### The task
Your answer must be every line of the data that holds the string "also".

### Record extracts
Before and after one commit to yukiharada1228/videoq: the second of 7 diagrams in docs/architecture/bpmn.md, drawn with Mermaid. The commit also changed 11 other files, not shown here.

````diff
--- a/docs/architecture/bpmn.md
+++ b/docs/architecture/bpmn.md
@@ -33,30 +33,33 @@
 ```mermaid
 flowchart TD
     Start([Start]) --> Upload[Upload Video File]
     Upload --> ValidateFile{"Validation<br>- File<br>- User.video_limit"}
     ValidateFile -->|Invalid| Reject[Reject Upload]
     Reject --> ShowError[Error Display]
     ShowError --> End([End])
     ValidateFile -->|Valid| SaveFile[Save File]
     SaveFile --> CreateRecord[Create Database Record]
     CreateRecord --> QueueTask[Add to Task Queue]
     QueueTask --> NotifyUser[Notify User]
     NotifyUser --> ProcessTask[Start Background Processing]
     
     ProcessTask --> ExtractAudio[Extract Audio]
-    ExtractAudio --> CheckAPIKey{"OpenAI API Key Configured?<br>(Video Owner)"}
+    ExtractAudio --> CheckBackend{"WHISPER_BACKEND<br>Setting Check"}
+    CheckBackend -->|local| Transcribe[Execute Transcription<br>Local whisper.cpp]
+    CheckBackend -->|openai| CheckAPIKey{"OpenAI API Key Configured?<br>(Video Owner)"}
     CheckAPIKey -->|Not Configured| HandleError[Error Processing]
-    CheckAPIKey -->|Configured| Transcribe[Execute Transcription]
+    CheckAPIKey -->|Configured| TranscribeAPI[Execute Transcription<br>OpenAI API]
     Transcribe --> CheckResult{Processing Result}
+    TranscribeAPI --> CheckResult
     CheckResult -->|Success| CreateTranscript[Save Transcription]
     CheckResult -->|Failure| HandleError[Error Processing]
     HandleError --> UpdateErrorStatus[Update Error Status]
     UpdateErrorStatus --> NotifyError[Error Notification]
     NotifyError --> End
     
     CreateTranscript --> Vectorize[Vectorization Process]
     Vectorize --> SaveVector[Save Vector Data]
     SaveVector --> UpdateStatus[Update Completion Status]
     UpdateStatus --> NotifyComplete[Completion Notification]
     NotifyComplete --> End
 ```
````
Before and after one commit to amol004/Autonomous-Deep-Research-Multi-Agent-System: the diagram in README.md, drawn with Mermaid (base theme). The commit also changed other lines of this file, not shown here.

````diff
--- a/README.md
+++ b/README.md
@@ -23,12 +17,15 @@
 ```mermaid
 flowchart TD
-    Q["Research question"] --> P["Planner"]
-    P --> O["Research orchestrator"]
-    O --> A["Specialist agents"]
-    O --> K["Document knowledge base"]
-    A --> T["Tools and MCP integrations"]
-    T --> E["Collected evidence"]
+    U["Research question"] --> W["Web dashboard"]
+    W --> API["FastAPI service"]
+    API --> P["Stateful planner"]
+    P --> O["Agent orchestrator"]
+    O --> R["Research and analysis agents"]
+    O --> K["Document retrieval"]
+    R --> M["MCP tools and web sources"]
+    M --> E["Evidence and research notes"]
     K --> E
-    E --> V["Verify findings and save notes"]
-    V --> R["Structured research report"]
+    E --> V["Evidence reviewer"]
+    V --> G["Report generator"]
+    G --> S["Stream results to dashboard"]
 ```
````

### Response area
Before and after one commit to yukiharada1228/videoq: the second of 7 diagrams in docs/architecture/bpmn.md, drawn with Mermaid. The commit also changed 11 other files, not shown here.
Before and after one commit to amol004/Autonomous-Deep-Research-Multi-Agent-System: the diagram in README.md, drawn with Mermaid (base theme). The commit also changed other lines of this file, not shown here.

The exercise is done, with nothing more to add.